An article last week on Medill’s site reported that “regularity is more important than intensity” when it comes to subscriber/reader retention. Analysis of millions of page views by digital subscribers of a business weekly for 6 months in 2021 showed that “having readers who read more often is 10 times more important than having them read more articles.”
“This research is significant because it shows the key to success in keeping readers is building habit, whether you’re a general interest metro daily or a weekly business publication with a more upscale audience,” said Tim Franklin, senior associate dean and John M. Mutz chair in local news at Medill. “The formula is the same. Do things that regularly lead readers back to you. Why is that important? The cornerstone of the new business model is reader revenue. That means reader retention is paramount.”
Arvid Tchivzhel, managing director of digital services at Mather Economics, said that the findings make sense for the industry. “Habit is more important than intensity,” he said. “I’d rather have someone read one article a day and come back than someone who reads six articles at a time and doesn’t come back for months.”
This may not be breaking news, but it’s still vital to note. Last year, Tara Lajumoke, managing director of FT Strategies, said that “if 2020 was ‘the year of subscriptions,’ 2021 [was] ‘the year of the light readers.’ It’s therefore worth investing in big drivers of engagement for loyal and casual readers—on the homepage, via newsletters and recommendation engines—and developing non-news propositions, so that those who come for the headlines will stay for the podcasts, or the crosswords.”
In what they called Project Habit, The Wall Street Journal also found habits to be crucial to reader retention, especially during the first 100 days after a reader had signed up. They found that “playing a puzzle had a more dramatic impact on reader retention than other actions the team had been promoting.” You start to understand why Wordle was worth so much to the New York Times.
Here are more findings from the Medill study:
Learn what topics drive your most regular readers. Stories about commercial and residential real estate resonated most for this business weekly. Second place went to a long-time political columnist. They were surprised that healthcare stories came in third, said the publication’s publisher, calling it a “something of a revelation. We know this is a big healthcare market, but we didn’t have a lot of data around how many subscribers are there because of that.”

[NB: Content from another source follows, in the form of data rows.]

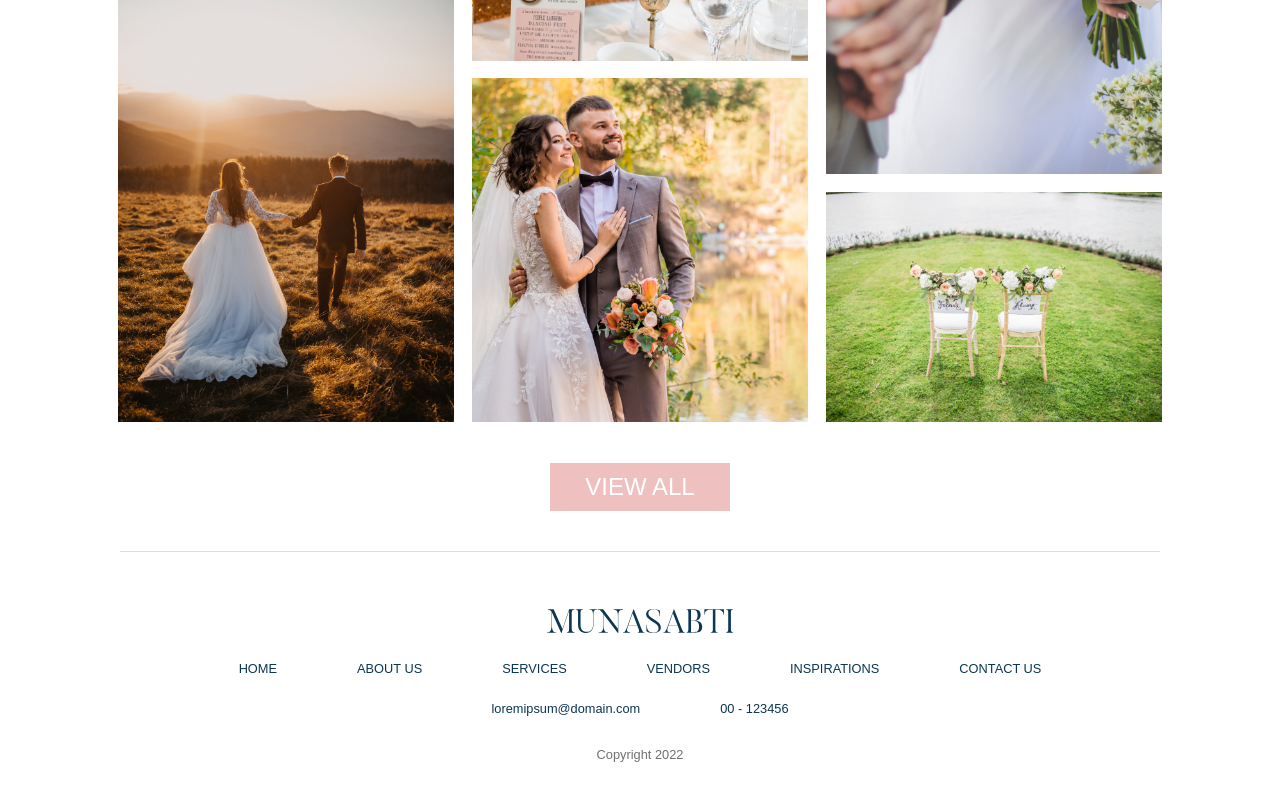
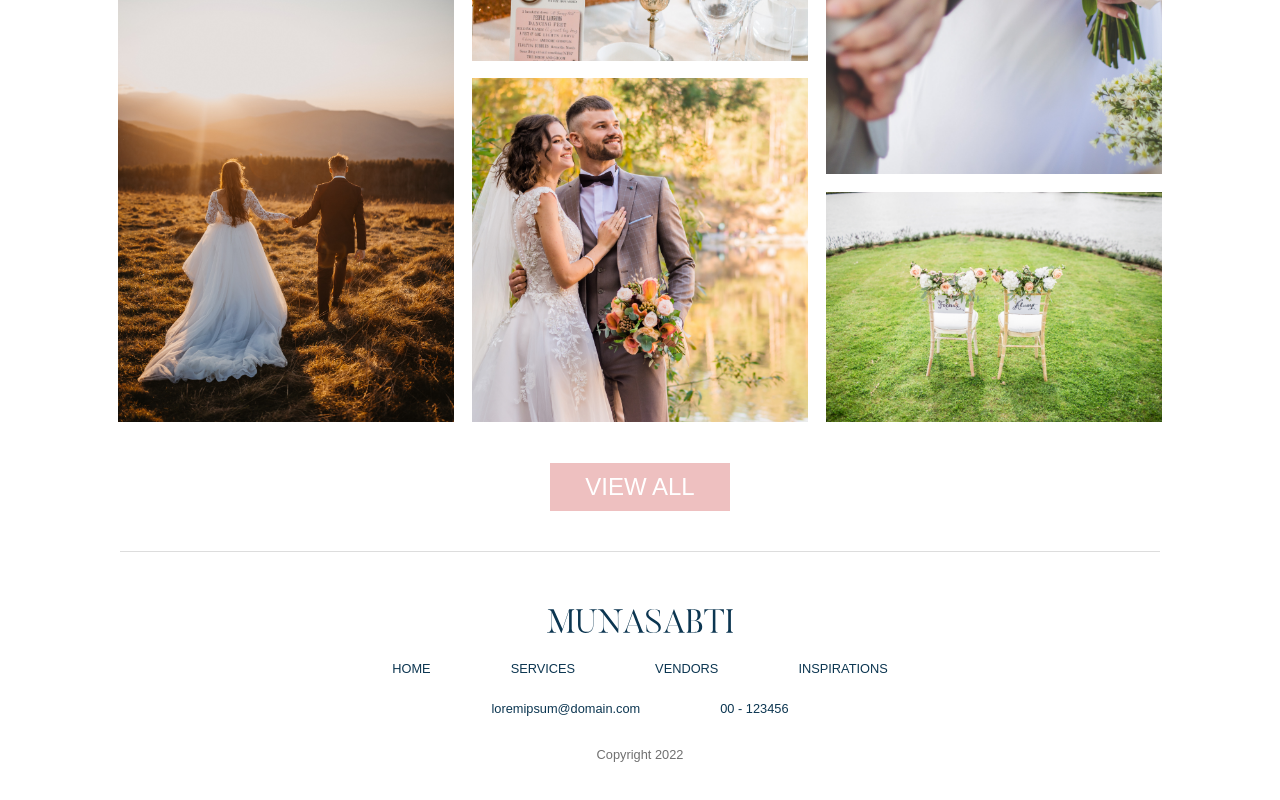
Before and after one commit to SaraBaassiri/Munasabti, a React (Create React App) app: page / in a window 1280 px wide. Shown: the part 3879-4679 px from the top of the page. Built offline with nearby package versions, Linux system fonts and the light colour scheme; no server answers; a web font is replaced by a local one.

Commit message:
Update Footer.jsx

```diff
--- a/src/Views/Public/Footer/Footer.jsx
+++ b/src/Views/Public/Footer/Footer.jsx
@@ -12,11 +12,9 @@ export default function Footer() {
       <div className="Links">
         <div>
           <a href="/">Home</a>
-          <a href="/">About Us</a>
           <a href="/">Services</a>
           <a href="/">Vendors</a>
           <a href="/">Inspirations</a>
-          <a href="/">Contact Us</a>
         </div>
       </div>
       <div className="partTwo">
```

Build up and market your popular writers/columnists. That columnist is “worth his weight in gold,” said Medill Spiegel Research Center research director Edward Malthouse, and brought in many subscribers that the analysis termed “political junkies.” Not surprisingly, they just hired a second politics writer. The finding “affirmed some of our hunches and gave us more confidence about doubling down in those areas,” the publisher said. “This will help us refine some of our audience strategies around more casual readers. We know they like our content, but we need to figure out how to get them to be more engaged as paying subscribers.”
Shift your strategy to keeping those regular readers engaged. Medill advises downplaying breaking news for “a balance of content that attracts your most loyal readers, the ones who will subscribe… Put the big photo and headline on the content that serves most of your readers.” Add a newsletter to address the specific, high-traffic niches, they urge.
Take advantage of synergy. Use “teaser” links to related content at the bottom of stories. Most links at the end of articles will take you to similar topic articles. Today for instance, I was reading about yesterday’s Nadal-Djokovic match in the NY Times, and links at the end took me to other articles about the rivalry. But Medill recommends that for this business publication’s loyal political junkies, links should also go to “real estate or healthcare news because of the synergies between those readership areas.”
Experiment with additional content areas. The publication also runs occasional reviews of restaurants and cultural events. “The analysis found that articles about restaurants and dining ranked in the top four areas of page views by prospective readers, those who visit the website but aren’t yet subscribing.” (The Washington Post Weekend section has gone all in on restaurant coverage.) Tchivzhel said that makes sense because it’s an affluent audience. Experiment with additional content areas—there’s nothing to lose. “We’re really trying to use the data to see how far we can expand our audience outside of traditional business,” the publisher said. “We see some potential opportunities if we put more resources behind those areas.”